Imagine Victorian, industrial revolution London. Gritty. Dirty. Vulgar. Incredible class division and inequity. Now throw in a bunch of crazy humanoid creatures like women with scarab beetles for heads, flying dwarf monkeys, sentient cacti, living blobs that can mold water into different forms, and people with bird heads and massive wings. Welcome to New Crobuzon.
Perdido Street Station is the nexus of the city, where all the train lines meet. Isaac the scientist is the center of all the lines of thought from different scientific disciplines. He needs such synthesis to help Yag, one of the bird men, get back the ability to fly.

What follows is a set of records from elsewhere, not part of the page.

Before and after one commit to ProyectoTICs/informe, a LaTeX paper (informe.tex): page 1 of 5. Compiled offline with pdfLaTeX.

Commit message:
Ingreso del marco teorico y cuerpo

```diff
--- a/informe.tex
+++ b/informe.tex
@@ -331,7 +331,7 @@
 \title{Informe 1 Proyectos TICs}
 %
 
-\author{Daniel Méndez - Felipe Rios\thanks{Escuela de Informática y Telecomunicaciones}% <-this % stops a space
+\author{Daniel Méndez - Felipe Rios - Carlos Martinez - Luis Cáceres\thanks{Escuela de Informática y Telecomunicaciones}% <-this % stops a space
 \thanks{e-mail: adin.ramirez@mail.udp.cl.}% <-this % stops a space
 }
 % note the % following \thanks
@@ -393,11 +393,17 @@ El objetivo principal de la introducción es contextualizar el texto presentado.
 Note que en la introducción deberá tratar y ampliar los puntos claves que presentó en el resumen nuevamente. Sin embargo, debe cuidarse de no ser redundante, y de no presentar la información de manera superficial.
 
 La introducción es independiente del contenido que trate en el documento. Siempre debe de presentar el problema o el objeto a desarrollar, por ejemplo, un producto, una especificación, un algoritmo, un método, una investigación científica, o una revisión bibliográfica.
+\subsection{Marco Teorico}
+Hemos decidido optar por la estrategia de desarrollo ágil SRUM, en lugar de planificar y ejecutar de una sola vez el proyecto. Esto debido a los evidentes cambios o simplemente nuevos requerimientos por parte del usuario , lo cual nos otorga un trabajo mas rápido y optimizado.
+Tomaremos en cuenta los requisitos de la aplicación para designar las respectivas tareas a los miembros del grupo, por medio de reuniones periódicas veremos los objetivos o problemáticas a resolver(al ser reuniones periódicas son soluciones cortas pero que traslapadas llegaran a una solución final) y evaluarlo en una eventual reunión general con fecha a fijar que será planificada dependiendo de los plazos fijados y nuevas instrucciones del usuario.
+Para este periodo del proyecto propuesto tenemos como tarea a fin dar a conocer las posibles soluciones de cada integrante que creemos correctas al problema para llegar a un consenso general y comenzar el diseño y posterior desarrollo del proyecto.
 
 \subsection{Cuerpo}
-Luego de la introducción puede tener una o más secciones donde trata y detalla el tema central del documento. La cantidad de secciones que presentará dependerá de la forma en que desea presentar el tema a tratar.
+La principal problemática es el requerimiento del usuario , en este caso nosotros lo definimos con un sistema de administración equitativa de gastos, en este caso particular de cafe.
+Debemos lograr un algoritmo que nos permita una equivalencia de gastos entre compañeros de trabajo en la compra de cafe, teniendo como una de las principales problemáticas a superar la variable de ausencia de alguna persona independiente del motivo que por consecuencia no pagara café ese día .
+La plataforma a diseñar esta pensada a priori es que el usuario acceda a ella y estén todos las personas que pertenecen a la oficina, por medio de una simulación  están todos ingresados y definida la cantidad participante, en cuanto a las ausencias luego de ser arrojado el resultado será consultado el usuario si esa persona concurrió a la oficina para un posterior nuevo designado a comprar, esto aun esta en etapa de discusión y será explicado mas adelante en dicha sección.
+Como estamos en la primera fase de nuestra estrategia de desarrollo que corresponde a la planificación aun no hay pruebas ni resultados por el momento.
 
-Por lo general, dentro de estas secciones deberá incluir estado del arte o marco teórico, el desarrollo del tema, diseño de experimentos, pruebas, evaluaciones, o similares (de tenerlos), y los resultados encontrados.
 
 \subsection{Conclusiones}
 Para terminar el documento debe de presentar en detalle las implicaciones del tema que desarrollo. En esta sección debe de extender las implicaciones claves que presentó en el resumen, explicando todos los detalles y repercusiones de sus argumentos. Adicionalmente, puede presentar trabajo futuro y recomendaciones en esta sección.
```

I like Isaac’s approach to science. He gathers tons of books and scores of examples of flying creatures to study. He has to fully understand flight before he can give it back to Yag. Then there is the engineering. Isaac comes up with his crisis theory solution rather quickly, but it’s a long, iterative process to putting the theory to use in a working system. Usually in the real world, the scientist and the engineer are not the same person….
In the course of his studies, Isaac inadvertently sets loose a group of dream-eating flying monster “slake-moths.” His work for Yag is sidetracked as he and his compadres try to stop the menace. The corrupt government, a drug kingpin’s mob, a spontaneously generated artificial intelligence, and an extra-dimensional giant spider join in the fun.
Yep. This book has it all.